Physical activity raises self-esteem, so use these tips to get the girls in your life moving!
When talking with preteen girls about the importance of exercise, keep the message simple: strong is beautiful. That’s what Stephanie Churchill, a personal trainer in Hamilton, Ont., and a mom to 14-year-old twins, does.
“My girls have been brought up with the message that strength is good,” Churchill says. “We’ve never put the focus on being slim but on exercising and eating to be strong.”
For many of us, the challenge is to promote fitness while steering clear of the dreaded F and D words (“fat” and “diet”). We want our girls to benefit from the confidence boost and health effects of regular exercise, but we don’t want them to think we’re encouraging them to work out because we think they’re overweight.
By focusing on strength, you can cut the likelihood of sending mixed messages.
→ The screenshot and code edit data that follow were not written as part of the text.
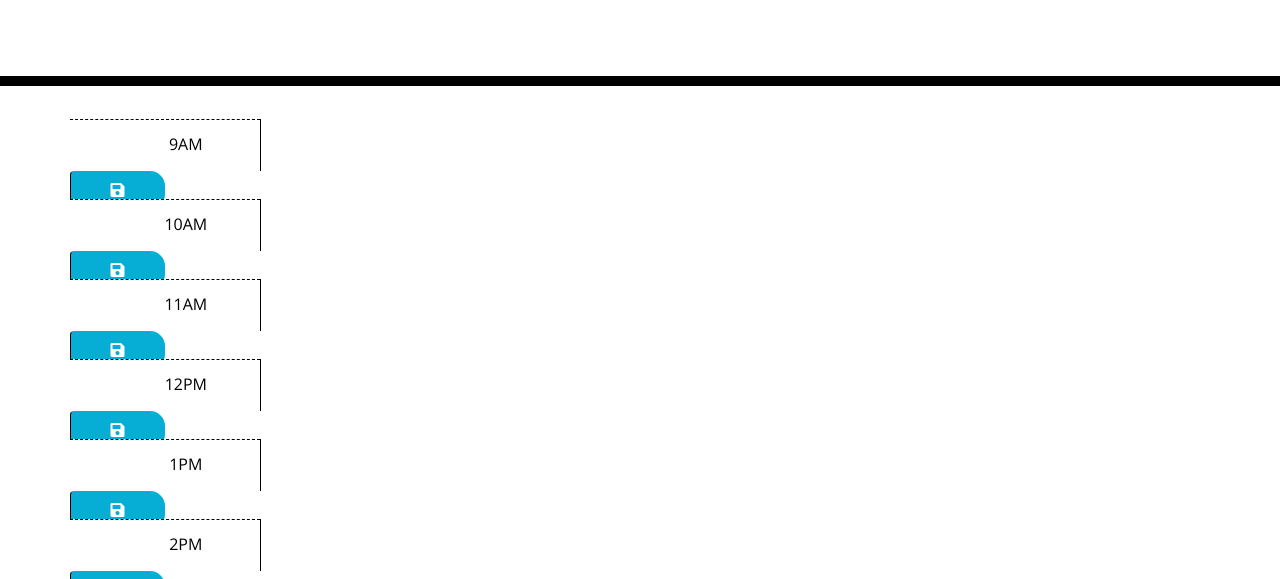
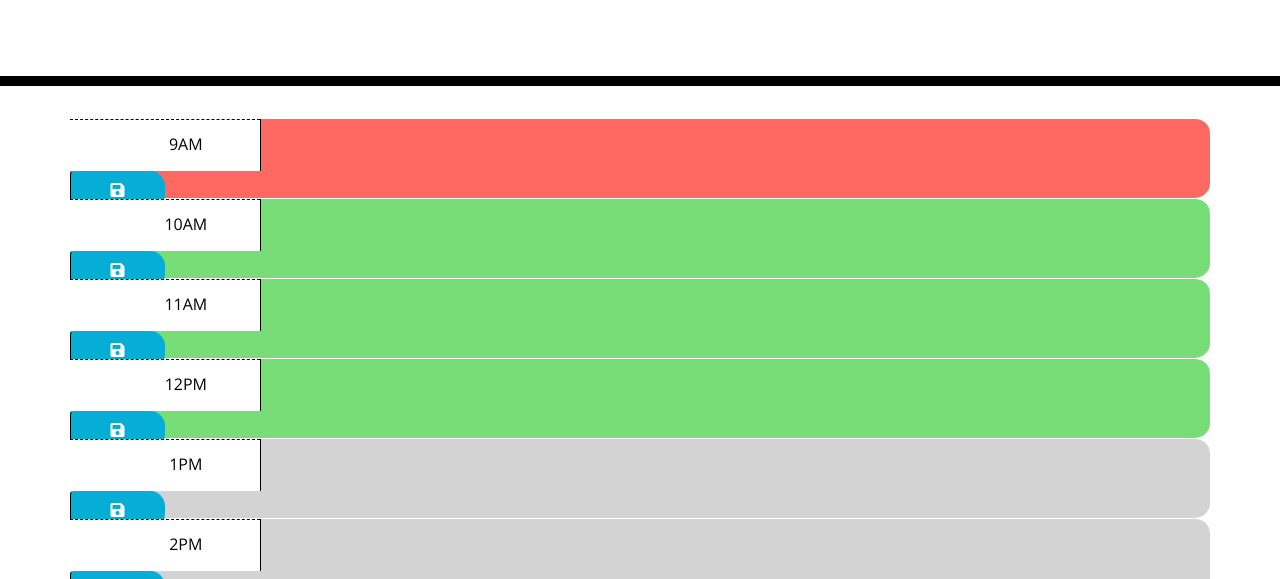
Before and after one commit to Sdott3/word-day-scheduler, a plain HTML site: page index.html in a window 1280 px wide. Shown: the part 182-761 px from the top of the page. Drawn offline with nearby package versions, Linux system fonts and the light colour scheme.

Commit message:
document function added

```diff
--- a/assets/js/script.js
+++ b/assets/js/script.js
@@ -1,15 +1,51 @@
-// display current date
-$("currentDay").text(moment().format("MM-DD-YYYY"));
+$(document).ready(function() {
+    // listen for save button clicks
+    $(".saveBtn").on("click", function() {
+      // get nearby values
+      var value = $(this).siblings(".description").val();
+      var time = $(this).parent().attr("id");
 
+      // save in localStorage
+      localStorage.setItem(time, value);
+    });
 
+    function hourUpdater() {
+      // get current number of hours
+      var currentHour = moment().hours();
 
-// saved data from localStorage
-$("hour-9.description").val(localStorage.getItem("hour-9"));
-$("hour-10.description").val(localStorage.getItem("hour-10"));
-$("hour-11.description").val(localStorage.getItem("hour-11"));
-$("hour-12.description").val(localStorage.getItem("hour-12"));
-$("hour-1.description").val(localStorage.getItem("hour-1"));
-$("hour-2.description").val(localStorage.getItem("hour-2"));
-$("hour-3.description").val(localStorage.getItem("hour-3"));
-$("hour-4.description").val(localStorage.getItem("hour-4"));
-$("hour-5.description").val(localStorage.getItem("hour-5"));
+      // loop over time blocks
+      $(".time-block").each(function() {
+        var blockHour = parseInt($(this).attr("id").split("-")[1]);
+
+        // check if we've moved past this time
+        if (blockHour < currentHour) {
+          $(this).addClass("past");
+        }
+        else if (blockHour === currentHour) {
+          $(this).removeClass("past");
+          $(this).addClass("present");
+        }
+        else {
+          $(this).removeClass("past");
+          $(this).removeClass("present");
+          $(this).addClass("future");
+        }
+      });
+    }
+
+    hourUpdater();
+
+    // set up interval to check if current time needs to be updated
+
+    // saved data from localStorage
+    $("hour-9 .description").val(localStorage.getItem("hour-9"));
+    $("hour-10 .description").val(localStorage.getItem("hour-10"));
+    $("hour-11 .description").val(localStorage.getItem("hour-11"));
+    $("hour-12 .description").val(localStorage.getItem("hour-12"));
+    $("hour-1 .description").val(localStorage.getItem("hour-1"));
+    $("hour-2 .description").val(localStorage.getItem("hour-2"));
+    $("hour-3 .description").val(localStorage.getItem("hour-3"));
+    $("hour-4 .description").val(localStorage.getItem("hour-4"));
+    $("hour-5 .description").val(localStorage.getItem("hour-5"));
+
+});
--- a/index.html
+++ b/index.html
@@ -100,5 +100,7 @@
 
     <script src="https://code.jquery.com/jquery-3.4.1.min.js"></script>
     <script src="https://cdnjs.cloudflare.com/ajax/libs/moment.js/2.24.0/moment.min.js"></script>
+
+    <script src="./assets/js/script.js"></script>
   </body>
 </html>
```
Convey that being healthy is what you’re after, not skinny mini.
Promoting exercise takes time. It requires a consistent approach to a healthy lifestyle, not just a once-a-year weekend bootcamp. And starting by taking your daughter shopping for cross-trainers or a gym bag doesn’t hurt! Here are some simple ways to stay on message.
Get Yourself Moving
“I think it’s important to lead by example,” says Churchill, who works out most days of the week and has competed in body-building competitions.
Your encouragement for them to move is more credible if your tween sees you breaking a sweat while doing a sport you love.
It’s All About the Journey
Don’t promote an exercise regimen as the best way to get into skinny jeans. Try a you-go-girl ethos about exercise and celebrate mountain biking as a way to build expertise in tearing down trails or aerobic boxing class as a fun way to vent frustrations.
Address the Food Issue
“Information is key,” Churchill says. “The more information they have, the better they’ll be able to make healthy choices. I emphasize sports-focused eating as opposed to dieting to my girls. We talk about what foods do what for you, whether it’s how lean protein helps build muscle or how too much sugar is a bad thing, but sugar is necessary for our brain function.”
Talking to your tweens about food helps them filter competing messages from pals about fad diets.
Bond with your daughter by sharing your exercise goals and fitness tips. You may be surprised by her insights or find yourself offering good advice you’d forgotten yourself. On-going convos make it easier to reinforce the message that strong is beautiful — for both of you!
If your teen is looking for more information, send her to beinggirl.com.